▶ The problem:
Please output the data exactly, without omitting anything.
☆ ☆ ☆
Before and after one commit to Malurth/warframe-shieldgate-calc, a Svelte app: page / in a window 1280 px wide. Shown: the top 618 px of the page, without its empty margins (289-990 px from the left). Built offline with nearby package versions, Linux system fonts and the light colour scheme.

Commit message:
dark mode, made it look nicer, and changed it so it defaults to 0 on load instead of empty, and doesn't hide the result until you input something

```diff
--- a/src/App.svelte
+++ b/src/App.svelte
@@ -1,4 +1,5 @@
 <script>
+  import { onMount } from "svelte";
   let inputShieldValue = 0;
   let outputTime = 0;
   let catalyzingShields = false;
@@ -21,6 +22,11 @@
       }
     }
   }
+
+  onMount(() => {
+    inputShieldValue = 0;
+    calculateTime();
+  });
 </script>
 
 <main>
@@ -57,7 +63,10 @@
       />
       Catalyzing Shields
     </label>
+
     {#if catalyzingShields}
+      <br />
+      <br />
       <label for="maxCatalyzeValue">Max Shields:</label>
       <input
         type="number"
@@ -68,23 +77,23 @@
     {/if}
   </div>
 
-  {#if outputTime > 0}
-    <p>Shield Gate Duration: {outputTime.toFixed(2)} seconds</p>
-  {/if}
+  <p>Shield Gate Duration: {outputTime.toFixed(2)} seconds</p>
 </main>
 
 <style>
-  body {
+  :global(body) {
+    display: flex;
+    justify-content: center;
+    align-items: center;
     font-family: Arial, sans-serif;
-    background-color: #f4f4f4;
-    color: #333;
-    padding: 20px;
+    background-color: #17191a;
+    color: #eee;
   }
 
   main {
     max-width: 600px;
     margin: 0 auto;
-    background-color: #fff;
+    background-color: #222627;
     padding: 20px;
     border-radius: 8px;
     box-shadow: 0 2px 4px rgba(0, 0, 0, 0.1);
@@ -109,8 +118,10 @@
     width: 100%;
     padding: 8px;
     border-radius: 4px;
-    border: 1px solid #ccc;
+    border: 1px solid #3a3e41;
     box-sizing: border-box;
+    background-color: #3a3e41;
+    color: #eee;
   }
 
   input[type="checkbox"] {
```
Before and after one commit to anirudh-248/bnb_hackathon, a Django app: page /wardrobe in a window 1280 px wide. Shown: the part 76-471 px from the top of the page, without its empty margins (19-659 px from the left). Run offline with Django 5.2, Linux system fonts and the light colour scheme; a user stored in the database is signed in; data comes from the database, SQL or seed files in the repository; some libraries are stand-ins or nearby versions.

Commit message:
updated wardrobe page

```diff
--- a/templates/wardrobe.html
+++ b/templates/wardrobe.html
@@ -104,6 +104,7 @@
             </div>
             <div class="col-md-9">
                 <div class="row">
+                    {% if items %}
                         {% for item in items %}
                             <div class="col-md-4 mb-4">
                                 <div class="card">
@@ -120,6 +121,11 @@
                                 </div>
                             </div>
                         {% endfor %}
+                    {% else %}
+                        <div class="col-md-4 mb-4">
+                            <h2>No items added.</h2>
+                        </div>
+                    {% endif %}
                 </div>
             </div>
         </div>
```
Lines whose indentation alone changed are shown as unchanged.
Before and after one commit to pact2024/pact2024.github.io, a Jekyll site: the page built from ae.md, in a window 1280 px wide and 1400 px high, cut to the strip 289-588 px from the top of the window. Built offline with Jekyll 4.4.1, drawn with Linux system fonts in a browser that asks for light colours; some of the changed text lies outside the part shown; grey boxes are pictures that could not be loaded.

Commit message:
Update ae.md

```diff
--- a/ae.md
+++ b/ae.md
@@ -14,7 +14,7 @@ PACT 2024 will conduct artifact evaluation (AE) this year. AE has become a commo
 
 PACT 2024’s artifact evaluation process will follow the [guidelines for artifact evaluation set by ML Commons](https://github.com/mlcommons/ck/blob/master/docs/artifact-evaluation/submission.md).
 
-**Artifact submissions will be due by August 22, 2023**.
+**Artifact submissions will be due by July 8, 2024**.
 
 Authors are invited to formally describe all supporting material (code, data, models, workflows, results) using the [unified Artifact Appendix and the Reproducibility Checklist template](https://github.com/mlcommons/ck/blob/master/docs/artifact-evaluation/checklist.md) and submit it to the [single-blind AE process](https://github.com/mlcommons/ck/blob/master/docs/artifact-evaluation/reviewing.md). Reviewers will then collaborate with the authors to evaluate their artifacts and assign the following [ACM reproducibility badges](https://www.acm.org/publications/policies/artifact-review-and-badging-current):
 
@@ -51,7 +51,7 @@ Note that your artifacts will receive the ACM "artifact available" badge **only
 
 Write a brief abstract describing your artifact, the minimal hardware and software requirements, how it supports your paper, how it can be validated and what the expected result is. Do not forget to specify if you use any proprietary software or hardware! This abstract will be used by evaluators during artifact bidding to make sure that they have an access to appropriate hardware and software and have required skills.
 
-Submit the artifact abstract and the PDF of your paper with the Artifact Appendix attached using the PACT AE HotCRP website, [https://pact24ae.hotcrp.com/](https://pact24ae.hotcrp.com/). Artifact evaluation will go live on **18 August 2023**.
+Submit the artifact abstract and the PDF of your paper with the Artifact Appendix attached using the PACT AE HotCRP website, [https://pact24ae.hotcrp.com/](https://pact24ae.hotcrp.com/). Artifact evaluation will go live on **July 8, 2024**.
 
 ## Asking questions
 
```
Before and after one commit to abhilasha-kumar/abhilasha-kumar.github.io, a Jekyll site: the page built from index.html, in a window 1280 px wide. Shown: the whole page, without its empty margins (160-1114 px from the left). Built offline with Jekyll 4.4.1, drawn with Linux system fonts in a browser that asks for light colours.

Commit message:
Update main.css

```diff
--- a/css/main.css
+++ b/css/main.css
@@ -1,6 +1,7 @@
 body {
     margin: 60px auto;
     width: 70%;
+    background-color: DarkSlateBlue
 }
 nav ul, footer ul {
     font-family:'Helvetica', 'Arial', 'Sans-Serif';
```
☆ ☆ ☆
▶ Result:
Before and after one commit to Malurth/warframe-shieldgate-calc, a Svelte app: page / in a window 1280 px wide. Shown: the top 618 px of the page, without its empty margins (289-990 px from the left). Built offline with nearby package versions, Linux system fonts and the light colour scheme.

Commit message:
dark mode, made it look nicer, and changed it so it defaults to 0 on load instead of empty, and doesn't hide the result until you input something

```diff
--- a/src/App.svelte
+++ b/src/App.svelte
@@ -1,4 +1,5 @@
 <script>
+  import { onMount } from "svelte";
   let inputShieldValue = 0;
   let outputTime = 0;
   let catalyzingShields = false;
@@ -21,6 +22,11 @@
       }
     }
   }
+
+  onMount(() => {
+    inputShieldValue = 0;
+    calculateTime();
+  });
 </script>
 
 <main>
@@ -57,7 +63,10 @@
       />
       Catalyzing Shields
     </label>
+
     {#if catalyzingShields}
+      <br />
+      <br />
       <label for="maxCatalyzeValue">Max Shields:</label>
       <input
         type="number"
@@ -68,23 +77,23 @@
     {/if}
   </div>
 
-  {#if outputTime > 0}
-    <p>Shield Gate Duration: {outputTime.toFixed(2)} seconds</p>
-  {/if}
+  <p>Shield Gate Duration: {outputTime.toFixed(2)} seconds</p>
 </main>
 
 <style>
-  body {
+  :global(body) {
+    display: flex;
+    justify-content: center;
+    align-items: center;
     font-family: Arial, sans-serif;
-    background-color: #f4f4f4;
-    color: #333;
-    padding: 20px;
+    background-color: #17191a;
+    color: #eee;
   }
 
   main {
     max-width: 600px;
     margin: 0 auto;
-    background-color: #fff;
+    background-color: #222627;
     padding: 20px;
     border-radius: 8px;
     box-shadow: 0 2px 4px rgba(0, 0, 0, 0.1);
@@ -109,8 +118,10 @@
     width: 100%;
     padding: 8px;
     border-radius: 4px;
-    border: 1px solid #ccc;
+    border: 1px solid #3a3e41;
     box-sizing: border-box;
+    background-color: #3a3e41;
+    color: #eee;
   }
 
   input[type="checkbox"] {
```
Before and after one commit to anirudh-248/bnb_hackathon, a Django app: page /wardrobe in a window 1280 px wide. Shown: the part 76-471 px from the top of the page, without its empty margins (19-659 px from the left). Run offline with Django 5.2, Linux system fonts and the light colour scheme; a user stored in the database is signed in; data comes from the database, SQL or seed files in the repository; some libraries are stand-ins or nearby versions.

Commit message:
updated wardrobe page

```diff
--- a/templates/wardrobe.html
+++ b/templates/wardrobe.html
@@ -104,6 +104,7 @@
             </div>
             <div class="col-md-9">
                 <div class="row">
+                    {% if items %}
                         {% for item in items %}
                             <div class="col-md-4 mb-4">
                                 <div class="card">
@@ -120,6 +121,11 @@
                                 </div>
                             </div>
                         {% endfor %}
+                    {% else %}
+                        <div class="col-md-4 mb-4">
+                            <h2>No items added.</h2>
+                        </div>
+                    {% endif %}
                 </div>
             </div>
         </div>
```
Lines whose indentation alone changed are shown as unchanged.
Before and after one commit to pact2024/pact2024.github.io, a Jekyll site: the page built from ae.md, in a window 1280 px wide and 1400 px high, cut to the strip 289-588 px from the top of the window. Built offline with Jekyll 4.4.1, drawn with Linux system fonts in a browser that asks for light colours; some of the changed text lies outside the part shown; grey boxes are pictures that could not be loaded.

Commit message:
Update ae.md

```diff
--- a/ae.md
+++ b/ae.md
@@ -14,7 +14,7 @@ PACT 2024 will conduct artifact evaluation (AE) this year. AE has become a commo
 
 PACT 2024’s artifact evaluation process will follow the [guidelines for artifact evaluation set by ML Commons](https://github.com/mlcommons/ck/blob/master/docs/artifact-evaluation/submission.md).
 
-**Artifact submissions will be due by August 22, 2023**.
+**Artifact submissions will be due by July 8, 2024**.
 
 Authors are invited to formally describe all supporting material (code, data, models, workflows, results) using the [unified Artifact Appendix and the Reproducibility Checklist template](https://github.com/mlcommons/ck/blob/master/docs/artifact-evaluation/checklist.md) and submit it to the [single-blind AE process](https://github.com/mlcommons/ck/blob/master/docs/artifact-evaluation/reviewing.md). Reviewers will then collaborate with the authors to evaluate their artifacts and assign the following [ACM reproducibility badges](https://www.acm.org/publications/policies/artifact-review-and-badging-current):
 
@@ -51,7 +51,7 @@ Note that your artifacts will receive the ACM "artifact available" badge **only
 
 Write a brief abstract describing your artifact, the minimal hardware and software requirements, how it supports your paper, how it can be validated and what the expected result is. Do not forget to specify if you use any proprietary software or hardware! This abstract will be used by evaluators during artifact bidding to make sure that they have an access to appropriate hardware and software and have required skills.
 
-Submit the artifact abstract and the PDF of your paper with the Artifact Appendix attached using the PACT AE HotCRP website, [https://pact24ae.hotcrp.com/](https://pact24ae.hotcrp.com/). Artifact evaluation will go live on **18 August 2023**.
+Submit the artifact abstract and the PDF of your paper with the Artifact Appendix attached using the PACT AE HotCRP website, [https://pact24ae.hotcrp.com/](https://pact24ae.hotcrp.com/). Artifact evaluation will go live on **July 8, 2024**.
 
 ## Asking questions
 
```
Before and after one commit to abhilasha-kumar/abhilasha-kumar.github.io, a Jekyll site: the page built from index.html, in a window 1280 px wide. Shown: the whole page, without its empty margins (160-1114 px from the left). Built offline with Jekyll 4.4.1, drawn with Linux system fonts in a browser that asks for light colours.

Commit message:
Update main.css

```diff
--- a/css/main.css
+++ b/css/main.css
@@ -1,6 +1,7 @@
 body {
     margin: 60px auto;
     width: 70%;
+    background-color: DarkSlateBlue
 }
 nav ul, footer ul {
     font-family:'Helvetica', 'Arial', 'Sans-Serif';
```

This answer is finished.